## Supplied data
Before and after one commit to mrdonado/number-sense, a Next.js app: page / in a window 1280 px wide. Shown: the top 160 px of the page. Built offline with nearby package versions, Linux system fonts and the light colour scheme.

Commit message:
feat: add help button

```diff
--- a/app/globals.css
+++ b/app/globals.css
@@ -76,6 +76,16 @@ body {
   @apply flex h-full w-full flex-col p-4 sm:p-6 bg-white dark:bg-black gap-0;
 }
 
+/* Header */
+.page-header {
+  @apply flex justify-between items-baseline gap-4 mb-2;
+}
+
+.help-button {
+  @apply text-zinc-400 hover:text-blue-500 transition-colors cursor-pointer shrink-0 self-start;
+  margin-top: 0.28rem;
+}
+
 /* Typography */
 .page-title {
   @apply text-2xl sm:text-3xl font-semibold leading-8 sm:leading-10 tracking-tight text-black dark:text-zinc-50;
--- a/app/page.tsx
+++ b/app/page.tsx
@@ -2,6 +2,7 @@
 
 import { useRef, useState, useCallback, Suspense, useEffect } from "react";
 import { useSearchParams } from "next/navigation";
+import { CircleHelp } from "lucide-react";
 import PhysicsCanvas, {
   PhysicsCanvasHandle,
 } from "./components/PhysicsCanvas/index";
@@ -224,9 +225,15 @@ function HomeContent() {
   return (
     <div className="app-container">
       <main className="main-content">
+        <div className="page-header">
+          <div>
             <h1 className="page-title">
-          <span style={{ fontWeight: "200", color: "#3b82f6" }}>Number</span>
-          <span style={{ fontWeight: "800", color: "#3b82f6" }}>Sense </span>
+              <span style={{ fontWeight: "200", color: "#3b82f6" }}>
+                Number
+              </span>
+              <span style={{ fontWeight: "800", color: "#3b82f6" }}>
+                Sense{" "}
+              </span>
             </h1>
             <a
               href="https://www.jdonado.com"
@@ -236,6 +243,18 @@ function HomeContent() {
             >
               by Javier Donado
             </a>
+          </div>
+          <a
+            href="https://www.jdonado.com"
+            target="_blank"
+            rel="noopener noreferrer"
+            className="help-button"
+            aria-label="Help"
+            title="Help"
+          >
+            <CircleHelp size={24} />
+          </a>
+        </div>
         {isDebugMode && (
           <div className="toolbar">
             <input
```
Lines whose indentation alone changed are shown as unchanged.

## What is expected
Exactly as they appear above, set down all of the records once more.

## Expected answer
Before and after one commit to mrdonado/number-sense, a Next.js app: page / in a window 1280 px wide. Shown: the top 160 px of the page. Built offline with nearby package versions, Linux system fonts and the light colour scheme.

Commit message:
feat: add help button

```diff
--- a/app/globals.css
+++ b/app/globals.css
@@ -76,6 +76,16 @@ body {
   @apply flex h-full w-full flex-col p-4 sm:p-6 bg-white dark:bg-black gap-0;
 }
 
+/* Header */
+.page-header {
+  @apply flex justify-between items-baseline gap-4 mb-2;
+}
+
+.help-button {
+  @apply text-zinc-400 hover:text-blue-500 transition-colors cursor-pointer shrink-0 self-start;
+  margin-top: 0.28rem;
+}
+
 /* Typography */
 .page-title {
   @apply text-2xl sm:text-3xl font-semibold leading-8 sm:leading-10 tracking-tight text-black dark:text-zinc-50;
--- a/app/page.tsx
+++ b/app/page.tsx
@@ -2,6 +2,7 @@
 
 import { useRef, useState, useCallback, Suspense, useEffect } from "react";
 import { useSearchParams } from "next/navigation";
+import { CircleHelp } from "lucide-react";
 import PhysicsCanvas, {
   PhysicsCanvasHandle,
 } from "./components/PhysicsCanvas/index";
@@ -224,9 +225,15 @@ function HomeContent() {
   return (
     <div className="app-container">
       <main className="main-content">
+        <div className="page-header">
+          <div>
             <h1 className="page-title">
-          <span style={{ fontWeight: "200", color: "#3b82f6" }}>Number</span>
-          <span style={{ fontWeight: "800", color: "#3b82f6" }}>Sense </span>
+              <span style={{ fontWeight: "200", color: "#3b82f6" }}>
+                Number
+              </span>
+              <span style={{ fontWeight: "800", color: "#3b82f6" }}>
+                Sense{" "}
+              </span>
             </h1>
             <a
               href="https://www.jdonado.com"
@@ -236,6 +243,18 @@ function HomeContent() {
             >
               by Javier Donado
             </a>
+          </div>
+          <a
+            href="https://www.jdonado.com"
+            target="_blank"
+            rel="noopener noreferrer"
+            className="help-button"
+            aria-label="Help"
+            title="Help"
+          >
+            <CircleHelp size={24} />
+          </a>
+        </div>
         {isDebugMode && (
           <div className="toolbar">
             <input
```
Lines whose indentation alone changed are shown as unchanged.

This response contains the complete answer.